It was relatively shallow, being only 7.8 miles below the surface, which amplified the shaking effect.

The U.S. tsunami warning center issued an advisory following the tremor, stating that hazardous waves were probable within 185 miles of the quake’s epicenter. The threat had passed, according to the agency’s later update.

Citizens of Acapulco took to the streets for safety amidst the chaos. In a video posted on Twitter, people can be seen holding each other while another man takes a wide stance to maintain balance. Some people laughed and enjoyed the light show that accompanied the quake, while others screamed and prayed for their lives.
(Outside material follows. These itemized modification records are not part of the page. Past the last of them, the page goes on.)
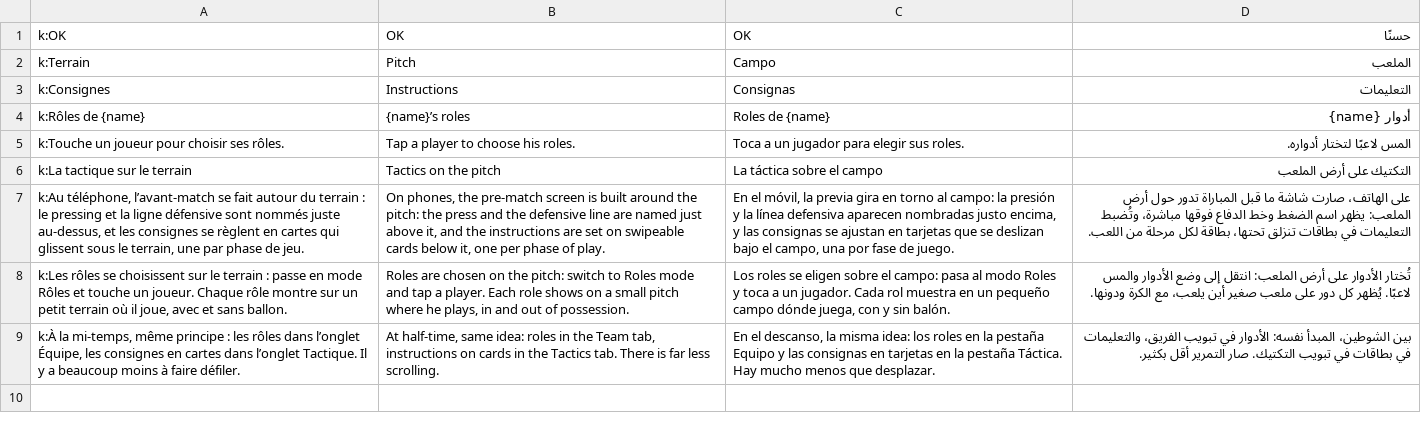
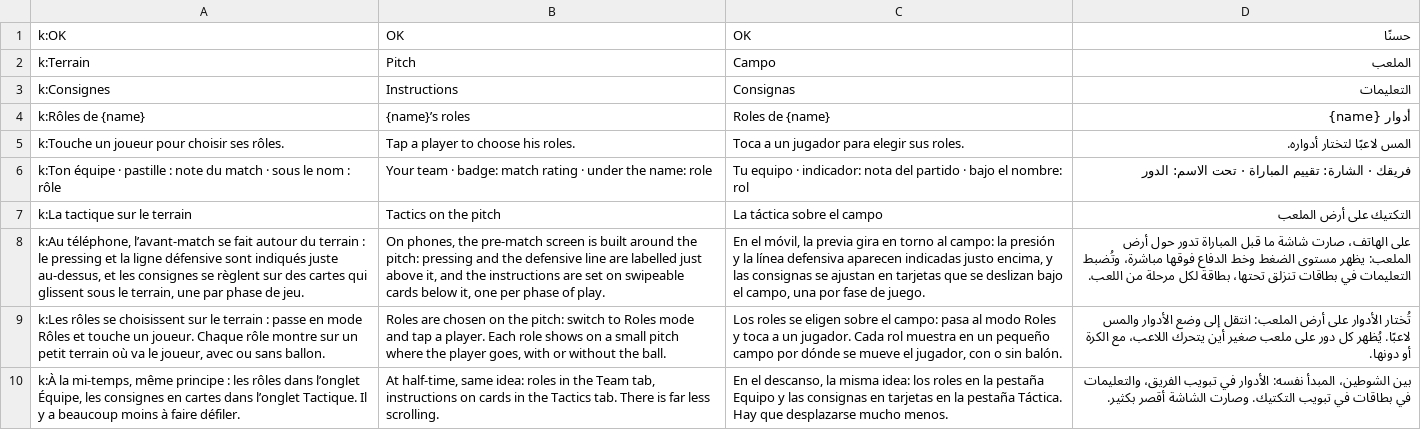
Before and after one commit to FootOFF/FootOFF-Empire, a TSV file: scripts/i18n/traductions/135.tsv, drawn as a sheet; addresses are those after the commit; the diff names each change by its address in the sheet, - before the commit and + after, or states it on an @@ line.

```diff
--- a/scripts/i18n/traductions/135.tsv
+++ b/scripts/i18n/traductions/135.tsv
+row 6: k:Ton équipe · pastille : note du match · sous le nom : rôle | Your team · badge: match rating · under the name: role | Tu equipo · indicador: nota del partido · bajo el nombre: rol | فريقك · الشارة: تقييم المباراة · تحت الاسم: الدور
-A8: …défensive sont nommés juste au-dessus, et les consignes se règlent en cartes qui…
+A8: …défensive sont indiqués juste au-dessus, et les consignes se règlent sur des cartes qui…
-B8: …the pitch: the press and the defensive line are named just above…
+B8: …the pitch: pressing and the defensive line are labelled just above…
-C8: …defensiva aparecen nombradas justo encima,…
+C8: …defensiva aparecen indicadas justo encima,…
-D8: …الملعب: يظهر اسم الضغط وخط…
+D8: …الملعب: يظهر مستوى الضغط وخط…
-A9: …terrain où il joue, avec et sans ballon.
+A9: …terrain où va le joueur, avec ou sans ballon.
-B9: …pitch where he plays, in and out of possession.
+B9: …pitch where the player goes, with or without the ball.
-C9: …pequeño campo dónde juega, con y sin balón.
+C9: …pequeño campo por dónde se mueve el jugador, con o sin balón.
-D9: …صغير أين يلعب، مع الكرة ودونها.
+D9: …صغير أين يتحرك اللاعب، مع الكرة أو دونها.
-C10: …Táctica. Hay mucho menos que desplazar.
+C10: …Táctica. Hay que desplazarse mucho menos.
-D10: …تبويب التكتيك. صار التمرير أقل بكثير.
+D10: …تبويب التكتيك. وصارت الشاشة أقصر بكثير.
```
Also changed, not shown: 9 other files.
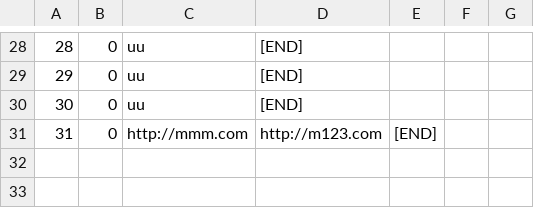
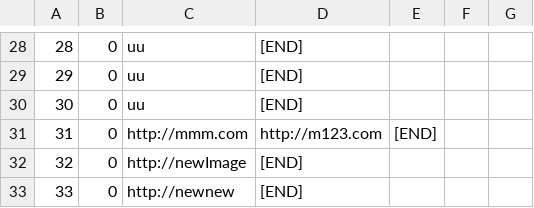
Before and after one commit to urosjevtic/SIMS-project, a CSV file: InitialProject/InitialProject/Resources/Data/images.csv, drawn as a sheet; only a part is shown, gaps mark what is left out; the diff names each change by its address in the sheet, - before the commit and + after, or states it on an @@ line.

```diff
--- a/InitialProject/InitialProject/Resources/Data/images.csv
+++ b/InitialProject/InitialProject/Resources/Data/images.csv
+row 32: 32 | 0 | http://newImage | [END]
+row 33: 33 | 0 | http://newnew | [END]
```
Also changed, not shown: InitialProject/InitialProject/Resources/Data/accommodation.csv, 23 other files.
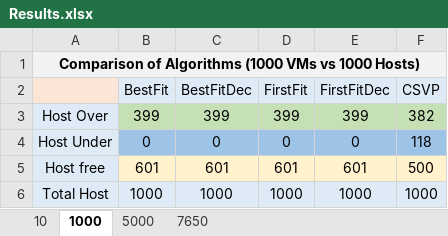
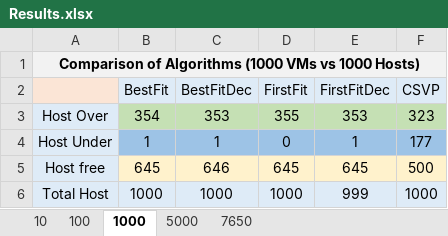
Before and after one commit to hasanEmon/cloudsim-assignment-nsu, an Excel workbook: modules/cloudsim-examples/src/main/java/org/cloudbus/cloudsim/assignment/Results.xlsx, sheet 1000, drawn as a sheet; values as stored, in another font and other column widths than the file's, no borders; charts and pictures not drawn; the diff names each change by its address in the sheet, - before the commit and + after, or states it on an @@ line.

```diff
--- a/modules/cloudsim-examples/src/main/java/org/cloudbus/cloudsim/assignment/Results.xlsx (sheet 1000)
+++ b/modules/cloudsim-examples/src/main/java/org/cloudbus/cloudsim/assignment/Results.xlsx (sheet 1000)
+sheet tab: 100
-B3 (BestFit): 399
+B3 (BestFit): 354
-C3 (BestFitDec): 399
+C3 (BestFitDec): 353
-D3 (FirstFit): 399
+D3 (FirstFit): 355
-E3 (FirstFitDec): 399
+E3 (FirstFitDec): 353
-F3 (CSVP): 382
+F3 (CSVP): 323
-B4 (BestFit): 0
+B4 (BestFit): 1
-C4 (BestFitDec): 0
+C4 (BestFitDec): 1
-E4 (FirstFitDec): 0
+E4 (FirstFitDec): 1
-F4 (CSVP): 118
+F4 (CSVP): 177
-B5 (BestFit): 601
+B5 (BestFit): 645
-C5 (BestFitDec): 601
+C5 (BestFitDec): 646
-D5 (FirstFit): 601
+D5 (FirstFit): 645
-E5 (FirstFitDec): 601
+E5 (FirstFitDec): 645
-E6 (FirstFitDec): 1000
+E6 (FirstFitDec): 999
```
Also changed, not shown: sheet 7650, sheet 5000, sheet 10, charts or pictures, 1 other file.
Another video shows people in a cable car violently swaying while suspended in the air. The footage cuts to the people inside the vehicle, who appear calm and collected, except for one woman who is off camera and sobbing.

Many more videos of strange lights in the sky and different perspectives flooded Twitter as users tagged their post “Apocalipsis” — the Spanish word for apocalypse. A Twitter user posted several pictures of what appears to be orange lightning, an incredible sight.

The scientific community isn’t sold on the phenomena, though they have some theories about the luminosity. Theories for what researchers call earthquake lights include friction between moving rocks, creating electrical activity.

The only life lost was a person who died after being struck by a post, said the governor of Guerrero state, Hector Astudillo. There were currently no reports of serious damage.

Acapulco is roughly 230 miles from Mexico City. Residents in that area felt the waves of the earthquake enough for citizens to flee their homes until the coast was clear. The Mayor of Mexico City, Claudia Sheinbaum, said there were no immediate reports of significant damage in the capital.

Mexico sits atop five tectonic plates, including three large ones making it one of the most seismically active places globally.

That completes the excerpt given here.